When your vehicle runs into trouble, sending it to the "wrong" workshop may cost you more than what the repairs actually amount to.

These are some ways certain "dishonest" workshops or mechanics con their customers who are unfamiliar with cars and their parts.

1) Not divulging/showing what needs fixing

This is one of the common methods used to deceive customers. The mechanic would tell the car owner that there is something wrong with a certain part of the car, without pinpointing the actual problematic part. Most workshops would show owners the damaged parts and explain what needs fixig/replacing.

2) Changing unbroken components

Assuming an owner leaves the car at a "dishonest" workshop, chances are they will be presented with a long list of broken/replaced spare parts that "needed" to be changed, when the car was just put there to fix a single faulty part. As a paying customer, you are entitled to know what you are forking out money for, so the least any workshop could do is call and check if it's okay for a certain part to be fixed/replaced.

3) Making up complex/unexplainable repairs

If you are not familiar with car parts, chances are you could fall victim to an unscrupulous workshop/mechanic at least once. Once they sense that you hardly know the problem, they would cook up a story that your vehicle has fallen into a complex problem, and it would need a thorough process to fix, which will cost a lot of money. Whether or not you understand the problem at hand, always insist on itemised problems list/billing so that you can at least check with someone who knows.

4) Billing unrepaired/unchanged components

Another outright fraud that commonly happens is the workshop/mechanic billing a part which was not repaired or changed to begin with! When this happens, chances are the vehicle owner will run into troubles with the supposedly changed components months later, when the said part breaks down for good. At the end of the day, the owner will end up paying double the money for the same part - that is if they are lucky enough to not have the broken component damage other surrounding parts as well.

Hope these tips have helped you or will help you identify the frauds and the genuine ones the next time your car starts running into trouble.
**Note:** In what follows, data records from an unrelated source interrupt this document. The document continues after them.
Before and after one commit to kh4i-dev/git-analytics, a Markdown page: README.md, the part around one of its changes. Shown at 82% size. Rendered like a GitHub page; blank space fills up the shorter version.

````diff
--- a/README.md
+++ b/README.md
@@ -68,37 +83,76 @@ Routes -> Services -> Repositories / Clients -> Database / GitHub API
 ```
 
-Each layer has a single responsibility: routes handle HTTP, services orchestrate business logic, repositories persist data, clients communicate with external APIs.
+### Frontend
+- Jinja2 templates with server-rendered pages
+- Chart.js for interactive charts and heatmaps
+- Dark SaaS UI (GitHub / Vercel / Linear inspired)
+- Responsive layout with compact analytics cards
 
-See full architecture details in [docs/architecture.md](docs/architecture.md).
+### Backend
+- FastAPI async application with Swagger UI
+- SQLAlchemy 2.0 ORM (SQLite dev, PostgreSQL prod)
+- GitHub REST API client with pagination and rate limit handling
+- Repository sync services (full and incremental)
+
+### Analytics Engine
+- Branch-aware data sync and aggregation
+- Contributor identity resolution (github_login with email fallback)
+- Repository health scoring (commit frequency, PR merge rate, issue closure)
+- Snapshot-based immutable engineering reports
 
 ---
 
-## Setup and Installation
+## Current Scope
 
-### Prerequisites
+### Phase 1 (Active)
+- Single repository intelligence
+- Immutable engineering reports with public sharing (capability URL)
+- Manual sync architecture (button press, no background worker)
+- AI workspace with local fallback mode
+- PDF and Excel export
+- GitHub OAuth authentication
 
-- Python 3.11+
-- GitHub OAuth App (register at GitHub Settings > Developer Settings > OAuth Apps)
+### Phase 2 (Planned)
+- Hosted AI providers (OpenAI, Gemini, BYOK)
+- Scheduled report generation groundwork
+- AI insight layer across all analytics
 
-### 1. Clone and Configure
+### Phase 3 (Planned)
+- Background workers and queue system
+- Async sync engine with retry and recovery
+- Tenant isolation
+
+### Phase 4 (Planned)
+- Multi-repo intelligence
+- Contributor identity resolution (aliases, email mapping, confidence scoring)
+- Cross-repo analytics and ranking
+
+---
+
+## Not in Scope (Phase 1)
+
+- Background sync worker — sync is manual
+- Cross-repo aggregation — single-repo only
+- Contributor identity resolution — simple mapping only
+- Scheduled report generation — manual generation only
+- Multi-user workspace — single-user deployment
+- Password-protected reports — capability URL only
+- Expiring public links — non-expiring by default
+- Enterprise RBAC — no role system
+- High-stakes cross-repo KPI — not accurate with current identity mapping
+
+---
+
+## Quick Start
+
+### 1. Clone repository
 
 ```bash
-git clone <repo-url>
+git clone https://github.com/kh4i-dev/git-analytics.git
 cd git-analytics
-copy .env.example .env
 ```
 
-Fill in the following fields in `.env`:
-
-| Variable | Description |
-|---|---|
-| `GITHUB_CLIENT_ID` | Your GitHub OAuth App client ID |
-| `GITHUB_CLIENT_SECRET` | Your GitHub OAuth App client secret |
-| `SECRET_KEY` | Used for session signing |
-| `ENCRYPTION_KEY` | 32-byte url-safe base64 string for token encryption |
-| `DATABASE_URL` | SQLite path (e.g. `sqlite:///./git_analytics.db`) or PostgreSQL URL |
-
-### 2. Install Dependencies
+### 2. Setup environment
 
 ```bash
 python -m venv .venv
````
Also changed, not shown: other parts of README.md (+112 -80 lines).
It's better to be laughed at for asking "silly" questions while at the workshop, and get a thorough picture of what is actually wrong with your vehicle, rather than pretending to know what you are actually not familiar with, and getting conned at the end of the day.

Source: Maskulin
Photo source: istockphoto.com